Only one player, already on IR, has tested positive for COVID-19. The scheduling change this week from other disruptions saw Washington’s game at Pittsburgh shifted from Sunday to Monday.
Little impact. The team canceled practice and held virtual meetings three times because of virus protocols. Atlanta won all three contests following its shutdowns.
A handful of players spent time on the COVID-19 list, most notably first-round pick cornerback A.J. Terrell and DE Dante Fowler Jr.
Some half-dozen players have been on the COVID-19 list, notably CB Rasul Douglas for two games. The Panthers twice have been in intense protocol.
Top LB C. J. Mosley opted out. Only tight end Ross Travis, on the practice squad at the time, has been on the list during the regular season. They had four players on it during training camp, rookie CB Bryce Hall, now a starter, the only one still with the team.
The Rams erected a massive tent in the parking lot of their training complex to hold team meetings outdoors, taking advantage of Southern California’s mild weather to minimize exposure to recycled air and close quarters. Only one outbreak, with three practice squad players affected during the season.
The Chiefs have been remarkably clear of COVID-19 positives. They lost WR Mecole Hardman for a game in Week 10. LT Eric Fisher and RT Mitchell Schwartz tested positive along with backup OL Martinas Rankin, but Fisher was cleared to return and Schwartz already was out with a back injury.
A handful of players have missed time because of the virus. The Texans played at Jacksonville without linebackers Whitney Mercilus, Jacob Martin and Dylan Cole after Martin tested positive. Martin also missed the next game, but Mercilus and Cole returned. Offensive tackle Max Scharping tested positive for the virus during the team’s bye week, forcing the closure of the facility, and he missed one game.
Seattle is the only NFL team with no confirmed COVID-19 cases among players. Coach Pete Carroll has regularly stressed the importance of following protocols.

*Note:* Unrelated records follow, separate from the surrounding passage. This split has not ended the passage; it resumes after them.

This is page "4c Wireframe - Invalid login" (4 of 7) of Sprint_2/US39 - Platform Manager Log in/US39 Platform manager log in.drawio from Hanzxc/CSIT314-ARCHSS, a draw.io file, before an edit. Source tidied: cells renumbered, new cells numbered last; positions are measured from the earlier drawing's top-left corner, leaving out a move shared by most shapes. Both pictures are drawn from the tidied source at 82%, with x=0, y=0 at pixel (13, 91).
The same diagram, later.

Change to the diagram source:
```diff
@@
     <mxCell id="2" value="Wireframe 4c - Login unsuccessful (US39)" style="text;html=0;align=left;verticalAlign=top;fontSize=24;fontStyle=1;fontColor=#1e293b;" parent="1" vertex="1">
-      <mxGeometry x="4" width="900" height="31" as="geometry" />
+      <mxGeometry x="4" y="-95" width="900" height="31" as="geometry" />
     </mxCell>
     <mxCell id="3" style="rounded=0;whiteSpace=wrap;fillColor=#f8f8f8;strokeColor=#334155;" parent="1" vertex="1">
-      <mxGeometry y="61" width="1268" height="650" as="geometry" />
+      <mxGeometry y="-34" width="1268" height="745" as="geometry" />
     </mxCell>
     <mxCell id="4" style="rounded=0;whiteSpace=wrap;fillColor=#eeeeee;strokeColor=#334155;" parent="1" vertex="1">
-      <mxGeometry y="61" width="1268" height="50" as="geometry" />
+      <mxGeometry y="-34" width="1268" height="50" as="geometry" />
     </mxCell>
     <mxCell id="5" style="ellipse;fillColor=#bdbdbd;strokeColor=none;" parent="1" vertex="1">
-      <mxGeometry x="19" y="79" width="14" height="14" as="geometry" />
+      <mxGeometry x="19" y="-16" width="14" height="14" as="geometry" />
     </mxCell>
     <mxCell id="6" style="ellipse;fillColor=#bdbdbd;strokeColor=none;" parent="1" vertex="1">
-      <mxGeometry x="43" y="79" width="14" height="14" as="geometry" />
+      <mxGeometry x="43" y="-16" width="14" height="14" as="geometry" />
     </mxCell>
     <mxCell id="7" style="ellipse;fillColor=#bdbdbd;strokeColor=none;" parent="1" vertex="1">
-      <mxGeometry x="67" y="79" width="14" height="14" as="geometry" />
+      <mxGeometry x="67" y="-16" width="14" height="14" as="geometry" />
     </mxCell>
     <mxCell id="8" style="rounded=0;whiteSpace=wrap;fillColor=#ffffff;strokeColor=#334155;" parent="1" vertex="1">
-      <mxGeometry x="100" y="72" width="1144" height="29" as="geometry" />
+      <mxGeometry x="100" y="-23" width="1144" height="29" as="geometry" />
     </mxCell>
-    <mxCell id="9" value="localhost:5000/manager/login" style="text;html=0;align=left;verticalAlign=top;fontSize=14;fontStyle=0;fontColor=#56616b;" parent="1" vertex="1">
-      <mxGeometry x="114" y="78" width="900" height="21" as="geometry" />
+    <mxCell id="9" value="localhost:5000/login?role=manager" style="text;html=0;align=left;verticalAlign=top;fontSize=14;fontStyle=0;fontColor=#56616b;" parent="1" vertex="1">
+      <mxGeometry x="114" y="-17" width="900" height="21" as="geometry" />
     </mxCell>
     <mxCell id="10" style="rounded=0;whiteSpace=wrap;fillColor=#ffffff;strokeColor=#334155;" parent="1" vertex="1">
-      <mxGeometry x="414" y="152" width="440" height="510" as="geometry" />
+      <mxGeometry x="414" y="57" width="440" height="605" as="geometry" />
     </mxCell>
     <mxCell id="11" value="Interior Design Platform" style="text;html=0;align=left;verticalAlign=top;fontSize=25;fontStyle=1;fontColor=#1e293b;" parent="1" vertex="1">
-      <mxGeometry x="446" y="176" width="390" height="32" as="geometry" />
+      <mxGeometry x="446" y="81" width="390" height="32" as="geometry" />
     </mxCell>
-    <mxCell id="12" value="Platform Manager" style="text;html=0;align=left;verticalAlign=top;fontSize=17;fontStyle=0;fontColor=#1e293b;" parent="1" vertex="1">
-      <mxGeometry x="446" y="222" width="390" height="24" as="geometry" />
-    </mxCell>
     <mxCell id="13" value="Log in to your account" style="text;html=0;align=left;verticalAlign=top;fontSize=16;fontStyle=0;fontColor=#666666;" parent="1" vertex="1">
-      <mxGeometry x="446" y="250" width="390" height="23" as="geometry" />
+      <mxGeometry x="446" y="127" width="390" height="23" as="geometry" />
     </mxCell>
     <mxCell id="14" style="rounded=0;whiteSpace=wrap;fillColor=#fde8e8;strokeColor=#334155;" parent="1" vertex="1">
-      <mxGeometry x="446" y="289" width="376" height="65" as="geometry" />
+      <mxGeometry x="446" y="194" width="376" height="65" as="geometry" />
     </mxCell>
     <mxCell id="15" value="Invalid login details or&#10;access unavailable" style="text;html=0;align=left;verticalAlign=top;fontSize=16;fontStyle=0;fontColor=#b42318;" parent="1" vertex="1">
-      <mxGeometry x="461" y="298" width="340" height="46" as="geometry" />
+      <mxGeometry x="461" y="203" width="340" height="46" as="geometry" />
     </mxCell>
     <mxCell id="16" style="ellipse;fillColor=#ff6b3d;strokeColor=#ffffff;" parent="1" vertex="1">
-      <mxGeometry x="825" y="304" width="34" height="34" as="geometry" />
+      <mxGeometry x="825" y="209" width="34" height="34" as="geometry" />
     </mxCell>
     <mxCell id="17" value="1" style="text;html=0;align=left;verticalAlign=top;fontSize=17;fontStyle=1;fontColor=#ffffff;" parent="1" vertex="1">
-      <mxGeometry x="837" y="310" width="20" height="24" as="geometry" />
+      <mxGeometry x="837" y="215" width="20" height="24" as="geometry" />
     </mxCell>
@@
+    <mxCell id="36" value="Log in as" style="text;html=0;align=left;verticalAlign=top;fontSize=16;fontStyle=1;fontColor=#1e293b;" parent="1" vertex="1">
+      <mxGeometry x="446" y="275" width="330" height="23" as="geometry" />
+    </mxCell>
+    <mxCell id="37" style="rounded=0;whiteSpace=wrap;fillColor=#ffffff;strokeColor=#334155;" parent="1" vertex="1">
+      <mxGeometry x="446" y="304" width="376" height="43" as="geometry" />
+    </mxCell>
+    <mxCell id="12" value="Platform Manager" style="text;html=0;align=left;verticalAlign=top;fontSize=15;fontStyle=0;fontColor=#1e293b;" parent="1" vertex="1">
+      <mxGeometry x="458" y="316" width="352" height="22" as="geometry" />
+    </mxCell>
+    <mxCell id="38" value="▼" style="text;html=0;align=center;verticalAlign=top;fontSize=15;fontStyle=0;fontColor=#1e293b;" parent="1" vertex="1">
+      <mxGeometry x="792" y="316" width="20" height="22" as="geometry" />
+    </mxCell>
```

“We feel very fortunate that we are where we are, and we feel like we’re kind of anticipating what’s coming,” Carroll said. “So we’re in good shape right now and hopefully we just keep it going. This is a one day at a time deal. That’s all we got.”
The virus’ toll: How 32 NFL teams have been hit by COVID-19 /p>